DENVER — Growing up a Jicarilla Apache, Bryan Vigil was told — quite forcefully — by his grandmother that he must return the buffalo to their people.
“I want you to bring that balance back,” he recalled her yelling while pointing a finger at him about 17 years ago. “She wanted things done.”
“Why?” he questioned, and she answered that it was important to have a buffalo robe in every tribal member’s home. He took it to heart because an elder doesn’t tell “you anything you don’t take seriously.”
“We use the buffalo hide in a lot of ceremonies,” explained Vigil, 67, of Dulce, New Mexico, who is president of his tribe’s elders committee. “Grandma said it keeps the family together” enabling them to see it, touch it and feel the dense, rough hair. The hide helps that family think about life, he added.
Like many of the speakers said Thursday through Saturday at the first conference in Denver on bringing buffalo back to tribal lands and cultures, buffalo are more than a symbol, a source of meat or an ecological resource that restores balance to prairie ecosystems. For them, buffalo are personal.
Historian Todd Leahy, of the New Mexico Wildlife Federation, said many of the buffalo-based tribes tell stories of the animals going away, often because of some human hubris. But the story always ends with the buffalo coming back. That’s the way he sees the current discussion of returning buffalo to tribal nations.
“People are holding on to this old view of what the American West was supposed to be,” he said.
It’s time for a change, and some tribal members like Vigil see the buffalo — as they did in legends of the past — helping enact that change.
“They say the buffalo can bring us together,” Vigil said. “I asked, ‘Why?’ Buffalo are a pretty powerful animal.”

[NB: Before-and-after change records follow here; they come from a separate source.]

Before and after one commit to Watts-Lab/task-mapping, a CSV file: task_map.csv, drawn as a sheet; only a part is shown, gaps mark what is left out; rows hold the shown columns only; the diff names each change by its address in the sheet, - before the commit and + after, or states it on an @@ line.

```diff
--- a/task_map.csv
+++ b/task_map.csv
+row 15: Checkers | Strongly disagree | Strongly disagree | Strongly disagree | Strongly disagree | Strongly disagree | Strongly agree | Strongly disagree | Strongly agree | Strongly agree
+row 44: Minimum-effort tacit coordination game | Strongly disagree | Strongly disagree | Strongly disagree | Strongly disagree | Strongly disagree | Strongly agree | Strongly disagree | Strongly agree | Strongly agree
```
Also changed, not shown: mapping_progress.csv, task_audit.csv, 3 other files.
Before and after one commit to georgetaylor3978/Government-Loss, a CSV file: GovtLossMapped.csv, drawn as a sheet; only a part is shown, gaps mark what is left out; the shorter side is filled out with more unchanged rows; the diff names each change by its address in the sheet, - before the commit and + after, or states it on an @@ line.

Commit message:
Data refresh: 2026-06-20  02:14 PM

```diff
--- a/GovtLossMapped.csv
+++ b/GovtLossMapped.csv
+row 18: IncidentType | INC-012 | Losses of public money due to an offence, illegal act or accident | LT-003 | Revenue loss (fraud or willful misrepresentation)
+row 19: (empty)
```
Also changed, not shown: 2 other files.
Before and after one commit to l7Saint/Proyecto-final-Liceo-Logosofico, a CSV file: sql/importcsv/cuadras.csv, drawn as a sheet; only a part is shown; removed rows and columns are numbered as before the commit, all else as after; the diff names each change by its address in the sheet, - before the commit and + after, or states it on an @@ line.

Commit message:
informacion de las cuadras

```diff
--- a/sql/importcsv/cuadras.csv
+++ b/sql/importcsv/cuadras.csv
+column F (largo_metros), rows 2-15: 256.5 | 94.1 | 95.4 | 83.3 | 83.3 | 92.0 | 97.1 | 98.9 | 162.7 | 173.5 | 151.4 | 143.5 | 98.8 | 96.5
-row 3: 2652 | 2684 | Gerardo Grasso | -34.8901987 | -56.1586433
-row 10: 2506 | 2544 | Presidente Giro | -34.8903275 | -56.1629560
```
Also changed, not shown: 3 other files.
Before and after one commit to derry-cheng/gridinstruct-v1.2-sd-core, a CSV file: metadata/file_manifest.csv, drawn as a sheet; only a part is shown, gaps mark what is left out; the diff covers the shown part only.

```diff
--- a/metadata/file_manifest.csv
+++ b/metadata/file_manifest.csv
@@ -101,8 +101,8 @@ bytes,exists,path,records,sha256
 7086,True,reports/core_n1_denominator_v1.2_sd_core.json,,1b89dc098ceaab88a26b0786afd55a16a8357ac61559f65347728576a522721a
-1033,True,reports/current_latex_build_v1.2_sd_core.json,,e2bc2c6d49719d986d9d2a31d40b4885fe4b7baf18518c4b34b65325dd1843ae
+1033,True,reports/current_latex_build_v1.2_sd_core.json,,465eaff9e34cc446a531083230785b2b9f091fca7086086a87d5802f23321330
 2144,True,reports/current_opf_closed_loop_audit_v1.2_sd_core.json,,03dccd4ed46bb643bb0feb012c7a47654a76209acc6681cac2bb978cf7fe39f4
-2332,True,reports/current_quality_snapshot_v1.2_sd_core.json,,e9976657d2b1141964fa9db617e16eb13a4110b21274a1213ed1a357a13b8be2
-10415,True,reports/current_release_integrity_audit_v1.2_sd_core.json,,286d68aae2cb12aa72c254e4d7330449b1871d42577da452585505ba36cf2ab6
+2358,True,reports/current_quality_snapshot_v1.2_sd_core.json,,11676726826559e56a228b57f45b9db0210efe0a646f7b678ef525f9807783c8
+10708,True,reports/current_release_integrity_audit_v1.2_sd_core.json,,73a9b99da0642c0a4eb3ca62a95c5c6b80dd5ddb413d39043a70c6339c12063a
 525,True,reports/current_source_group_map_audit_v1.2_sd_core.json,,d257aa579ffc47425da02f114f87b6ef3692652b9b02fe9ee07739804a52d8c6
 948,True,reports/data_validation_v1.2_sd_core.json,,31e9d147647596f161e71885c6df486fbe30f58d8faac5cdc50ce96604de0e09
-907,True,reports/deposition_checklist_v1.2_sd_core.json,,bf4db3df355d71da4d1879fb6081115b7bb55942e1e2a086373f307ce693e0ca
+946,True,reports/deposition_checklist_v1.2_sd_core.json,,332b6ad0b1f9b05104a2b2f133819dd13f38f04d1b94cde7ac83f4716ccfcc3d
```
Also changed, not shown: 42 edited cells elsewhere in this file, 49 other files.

Living in Poplar, on the Fort Peck Reservation, Ramey Growing Thunder gathered with many of her Assiniboine and Sioux tribal members years ago to celebrate the buffalo’s return to her reservation in 2000. She described one of the big bulls stepping out of the horse trailer and into a corral, saying it stomped the ground as if to say: “We’re here now. We’re coming, the buffalo nation.”
As a teacher for 19 years, most recently leading the tribe’s Language and Culture Department, she has made it a priority to share lessons about buffalo with school children in her hometown. The goal is to immerse the Nakoda and Dakota students in their culture through language, story, dancing and song. The younger children enjoy the tactile portions of the program, scraping the hide and blowing up the buffalo’s bladder, she said.
“I really have that strong spiritual aspect,” she said. “I’m a firm believer that the youth are our teachers.”
Growing Thunder also said that the older tribal people who have spoken about the animal during tribal gatherings and lessons had no formal education in biology or ecology when talking about buffalo.
“It was in their genetics,” she said. “It was there in their memory.”
With the addition of more bison — 61 coming from the much-valued Yellowstone National Park herd in 2012 — the Fort Peck herd has grown to about 700. As the herd has grown the tribes’ prosperity and health are returning, Growing Thunder said.
As a former Marine, Vigil has a somewhat different way of educating his tribal members. He takes an almost military discipline to sharing his knowledge about Jicarilla customs, traditions, values, crafts, plants and life ways.
“The ones who listen think there’s a future,” Vigil said, referring to the younger members of his tribe, for whom “Live for today and hope for tomorrow” is a common saying.
He sees buffalo as a part of that hope for tomorrow, as a way for his people to get their “dignity back as indigenous people.” But it hasn’t and won’t be easy, even among his own tribal members.
“Nobody wants to talk to us, because they don’t want to hear the truth,” he said. “I pray for my enemy.”